For example, you and your BBF always laughed at the fact that she only hooked up with that one guy who always had a crush on her because he had planned a lavish date and she didn’t want to make him feel bad. While the story passes as banter at brunch (and so many people can relate for sure), when you look back at it, you realize the story she told maybe concealed that she partook for reasons outside of actually wanting to. The dynamic is stickier than straight-up consent.
Or, consider this story about an awkward date published in the New Yorker back in 2017. The gist: Twenty-year-old Margot went on a date with 34-year-old Robert and while things got off to a rocky start, he acted like a gentleman, enough for Margot to want to go to his place. Once there, things got hot and heavy but she, at some point recognized she really didn’t want to go forward. She still ended up having sex with him, however, because she a) felt guilty because she was the one who initiated and b) she was afraid he would get mad at her and it was unclear what might happen to her thereafter since she was at his place.
While it may be easier to spot in relationships where there is a clear power dynamic—boss/employee, landlord/tenant, teacher/student or age difference like Margot and Robert—coercion can also happen when two people are dating or even married. A 2004 study found that women are less likely to identify coercive behavior if they have a sexual history with the perpetrator. The same study also revealed that there was a difference in how men coerced: When there was a prior sexual relationship, men in that study used negative persuasion—threatening to end the relationship, for example—to get women to do their bidding. Where there was no prior relationship, men used positive persuasion—aka sweet talk—in order to get their way.
OK, how does it differ from sexual consent?
The difference between sexual coercion and sexual consent is that coercion comes after some sort of baiting or pressuring—spoken or unspoken. Consent on the other hand, is voluntarily and freely given with the understanding that it can be revoked at any given point. “If someone makes a move, there has to be a clear agreement that they want to go through with it,” explained Irina Firstein, LCSW. “It has to be that ‘I choose to do this.’ If at any point there is a ‘No’ then it’s a no.”
To simplify: Consent means you’re giving permission with no hang-ups. Coercion means a person is participating to placate a situation.
It’s possible for a situation to go from consented to coercive if one person decides they no longer want to go any further but then are guilted into continuing. “When we talk about consent, we need to talk about consent every step of the way,” urged Fierstein. “Consent to oral sex doesn’t mean consent to intercourse. When someone says ‘No,’ it doesn’t matter how far in the act, it’s still a no and when that happens, everything has to stop.”
What are some examples of sexual coercion?

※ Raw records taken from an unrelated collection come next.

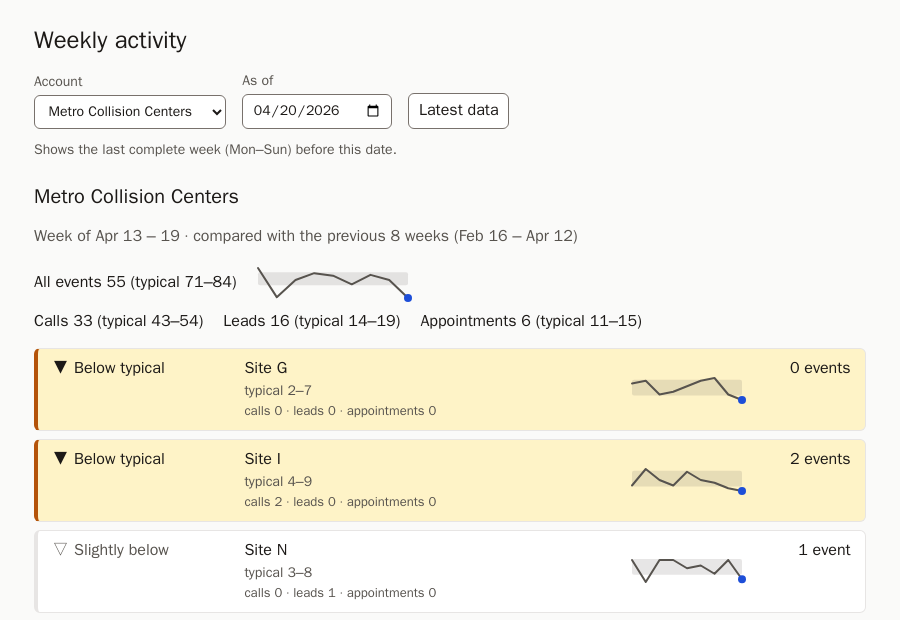
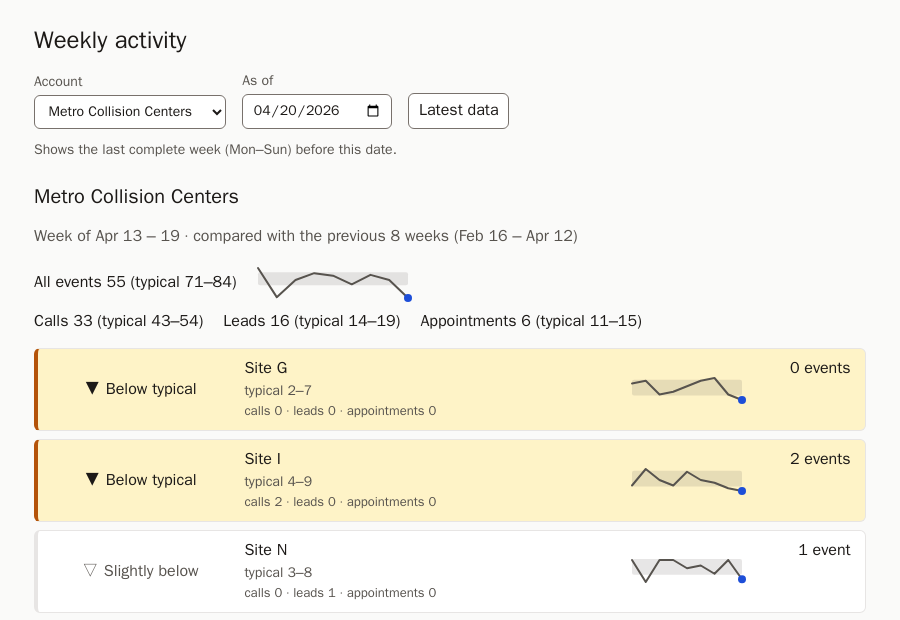
Centre the status in its column on every row
Horizontally and vertically, with or without a direction icon; drops
the no-icon special case. Screenshots regenerated.

Changed region(s): [[0.0622, 0.8581, 0.2178, 0.95], [0.0622, 0.7048, 0.2178, 0.7968], [0.0622, 0.5823, 0.2178, 0.6435]]

diff --git a/frontend/src/components/LocationList.tsx b/frontend/src/components/LocationList.tsx
@@ -60,7 +60,7 @@ export function LocationList({ summary }: { summary: WeeklySummary }) {
   return (
     <ul className="locations" aria-label="Locations, most unusual first">
       {summary.locations.map((location) => (
-        <li key={location.location} className={`location status-${location.status}${location.flagged ? " flagged" : ""}${STATUS_ICON[location.status] ? "" : " no-icon"}`}>
+        <li key={location.location} className={`location status-${location.status}${location.flagged ? " flagged" : ""}`}>
           <span className="status">
             {STATUS_ICON[location.status] && (
               <span className="icon" aria-hidden="true">

diff --git a/frontend/src/styles.css b/frontend/src/styles.css
@@ -140,14 +140,13 @@ button:disabled {
   border-left-color: var(--flag-border);
 }
 
+/* status centred in its column, horizontally and vertically, on every row */
 .status {
   grid-area: status;
-  font-weight: 600;
-}
-
-/* rows without a direction icon: status centred against the whole row */
-.location.no-icon .status {
   align-self: center;
+  justify-self: center;
+  text-align: center;
+  font-weight: 600;
 }
 
 .location:not(.flagged) .status {
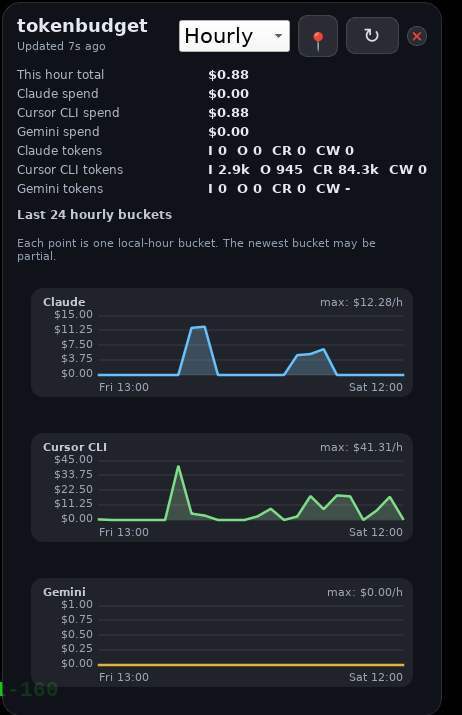
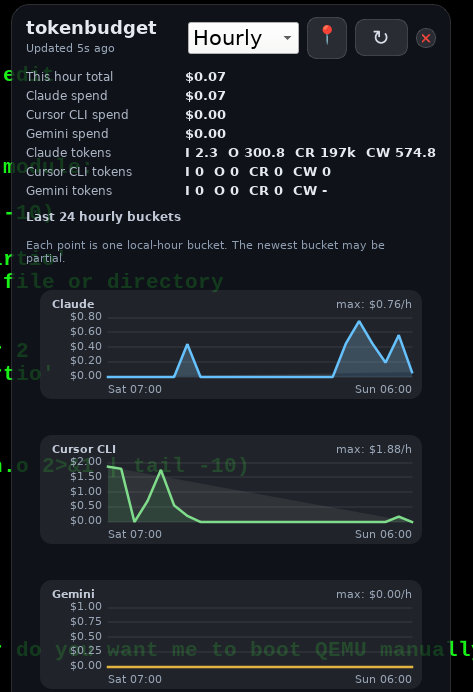
Refresh README copy and screenshot.
Clarify tokenbudget as a local desktop widget for Claude Code, Cursor CLI, and Gemini CLI, and replace the README screenshot with the current UI.

diff --git a/README.md b/README.md
@@ -1,10 +1,12 @@
 # tokenbudget
 
-`tokenbudget` is a desktop GUI for tracking token usage across local AI agents:
+`tokenbudget` is a desktop widget for tracking token usage across local AI agents:
 Claude Code, Cursor CLI, and Gemini CLI.
 
-It gives you one small native widget that shows recent usage, token breakdowns,
-and spend/cost across the tools you already use locally.
+What it does: shows recent usage, token breakdowns, and spend/cost across the local agents.
+
+What it does not do: cloud spend/tracking across systems.
+
 
 ![tokenbudget Qt monitor](desktop/tokenbudget-qt-screenshot.png)
 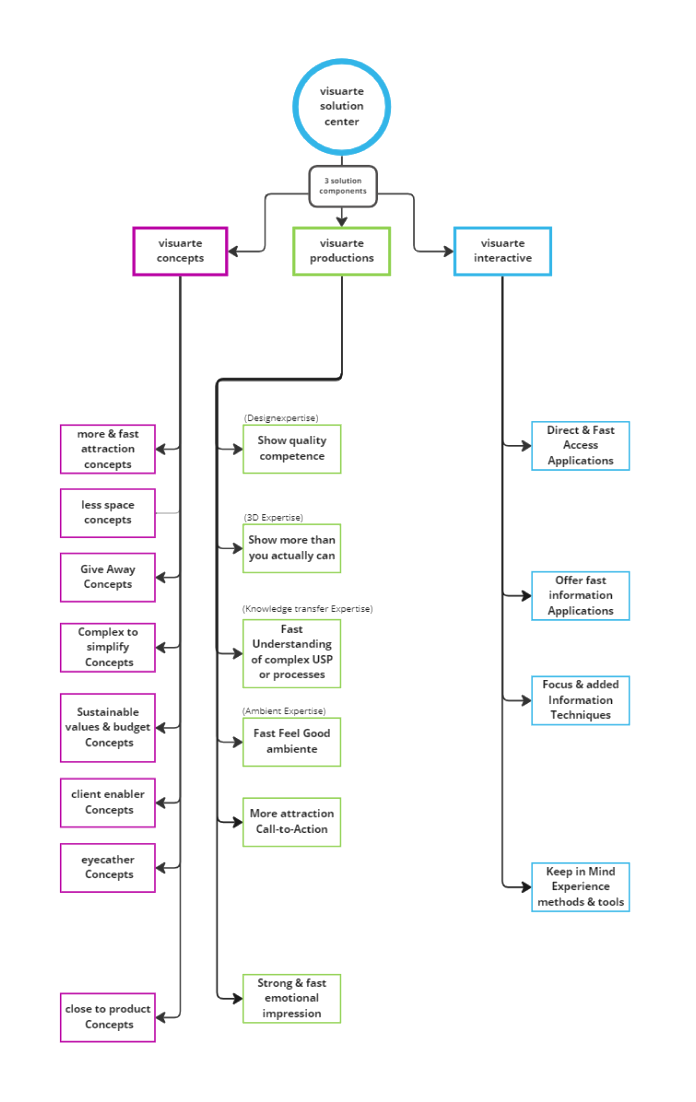
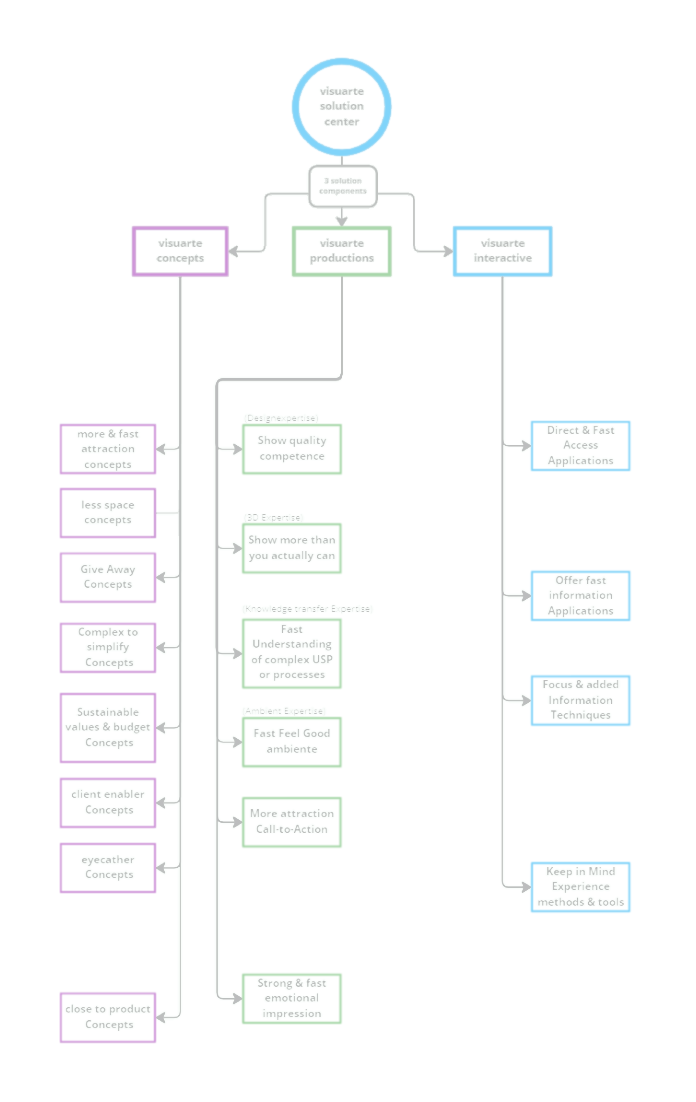
darkmode-update

diff --git a/src/styles/theme.ts b/src/styles/theme.ts
@@ -8,30 +8,30 @@ import "@fontsource/rubik";
 const Heading = defineStyleConfig({
   baseStyle: {
     fontWeight: "normal",
-    color: "brand_1",
+    color: "e0e0e0",
   },
   variants: {
     layer1: {
       fontSize: "4xl",
       fontWeight: "black",
-      color: "#bdbdbd",
+      color: "#e0e0e0",
       mb: "2",
     },
     layer2: {
       fontSize: "lg",
       fontWeight: "reg",
-      color: "#9e9e9e",
+      color: "#bdbdbd",
     },
     layer3: {
       fontSize: "md",
       fontWeight: "bold",
-      color: "#757575",
+      color: "#9e9e9e",
       mb: "2",
     },
     layer4: {
       fontSize: "lg",
       fontWeight: "light",
-      color: "#616161",
+      color: "#9e9e9e",
     },
   },
   defaultProps: {
@@ -43,7 +43,7 @@ const Text = defineStyleConfig({
   baseStyle: {
     fontSize: "md",
     fontWeight: "regular",
-    color: "#9e9e9e",
+    color: "#616161",
   },
   variants: {
     regular: {
@@ -61,7 +61,7 @@ const Text = defineStyleConfig({
     },
     emphasized: {
       fontSize: "md",
-      color: "#9e9e9e",
+      color: "#bdbdbd",
       fontWeight: "bold",
     },
     lessEmphasized: {
@@ -73,7 +73,8 @@ const Text = defineStyleConfig({
     small: {
       fontSize: "xs",
       fontWeight: "regular",
-      color: "#9e9e9e",
+      /* color: "#212121", */
+      color: "#757575",
       lineHeight: "1.2",
     },
     header: {
@@ -134,28 +135,26 @@ const Card = defineStyleConfig({
 const Checkbox = defineStyleConfig({
   baseStyle: {
     control: {
-      borderColor: "brand_4",
+      borderColor: "#757575",
+      bg: "transparent",
       borderWidth: "2",
       transition: "background-color 0.1s ease-in-out",
+
       _checked: {
-        bg: "#5f5f5f",
-        borderColor: "#5f5f5f",
-        color: "white",
+        bg: "#9e9e9e",
+        borderColor: "#9e9e9e",
       },
       _hover: {
-        bg: "#646464",
-        borderColor: "#646464",
-        color: "white",
+        bg: "#616161",
+        borderColor: "#757575",
       },
       _active: {
-        bg: "#5f5f5f",
-        borderColor: "#5f5f5f",
-        color: "white",
+        bg: "#757575",
+        borderColor: "#757575",
       },
       _focus: {
-        bg: "#5f5f5f",
-        borderColor: "#5f5f5f",
-        color: "white",
+        bg: "757575",
+        borderColor: "#757575",
       },
     },
   },
@@ -173,11 +172,10 @@ const Input = defineStyleConfig({
     _focus: {},
     field: {
       background: "transparent",
-      borderWidth: "1px",
-      borderColor: "#9e9e9e",
-        color: "#eeeeee",
-      _hover: {
-      },
+      borderWidth: "2px",
+      borderColor: "#616161",
+      color: "#e0e0e0",
+      _hover: {},
     },
     sizes: {},
     variants: {
@@ -189,16 +187,16 @@ const Input = defineStyleConfig({
   },
 });
 
-    /*    border: '1px solid',
+/*    border: '1px solid',
     borderColor: 'gray.200', */
-    /* borderRadius: "full", */
+/* borderRadius: "full", */
 const Textarea = defineStyleConfig({
   baseStyle: {
     background: "transparent",
-    borderWidth: "1px ",
-    borderColor: "#9e9e9e",
+    borderWidth: "2px ",
+    borderColor: "#616161",
     color: "#e0e0e0",
-    _focus: {}
+    _focus: {},
   },
   variants: {
     regular: {},

diff --git a/src/components/form.tsx b/src/components/form.tsx
@@ -157,11 +157,12 @@ export default function Form() {
                   <Image
                     src={data.logo}
                     alt="visuarte"
-                    opacity="55%"
+                    opacity="100%"
                     width="55%"
                     maxW="30vh"
                     mb="25"
-                    /* filter="invert(1)" */
+                    filter="invert(0.50)"
+                    /* filter="invert(0.87)" */
                   />
                   <Text variant="small">
                     Hofmannstrasse 10 | 81379 München <br />

diff --git a/src/components/linkcards.tsx b/src/components/linkcards.tsx
@@ -73,7 +73,8 @@ export default function LinkCards() {
                     borderRadius="md"
                   />
                 </Center>
-                <Text fontSize="sm">{data.endcards.label}</Text>
+                <Text fontSize="sm" variant={"emphasized"} mb="2">{data.endcards.label}</Text>
+                <Text fontSize="sm" variant={"regular"}>{data.endcards.label2}</Text>
               </CardBody>
             </Card>
           </Link>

Sexual coercion comes in different forms and can be hard to identify depending on the relationship between the parties involved. Below are some examples that count as sexual coercion:
- Badgering someone into having sex.
- Using guilt or shame to pressure someone into having sex i.e. “You would do it if you loved me.”
- Threatening to cheat or break up with you if their needs aren’t met.
- Manipulating a person into thinking they may lose their home or job.
- Threatening to lie about or spread rumors about you.
- Not giving you the opportunity to say no.
5 Ways to Seek Help If You Believe You’ve Been in a Sexually Coerced Situation
- Report to the authorities. Some forms of sexual coercion can be classified as sexual assault, so if you find that your boundaries were violated and the other party didn’t heed your “No,” you’re well within your rights to report the situation to the police.
- Report to HR. If the coercive incident happens in the workplace, it can be classified as sexual harassment and should be reported to HR for further investigation.
- Turn to campus authorities. If you’re a student, your school should have a Title IX policy that allows you to report incidents of sexual coercion as they are a form of sexual harassment. A designated Title IX coordinator or student relations manager can help guide you through the process.
- Seek Counseling. As with other forms of violations, sexual coercion can be traumatic so it’s wise to turn to a therapist or other licensed professional who can help you emotionally heal.
- National resources. Organizations such as the RAINN (Rape, Abuse & Incest National Network) Hotline, Love Is Respect, as well as the National Domestic Violence Hotline, are also available for further guidance.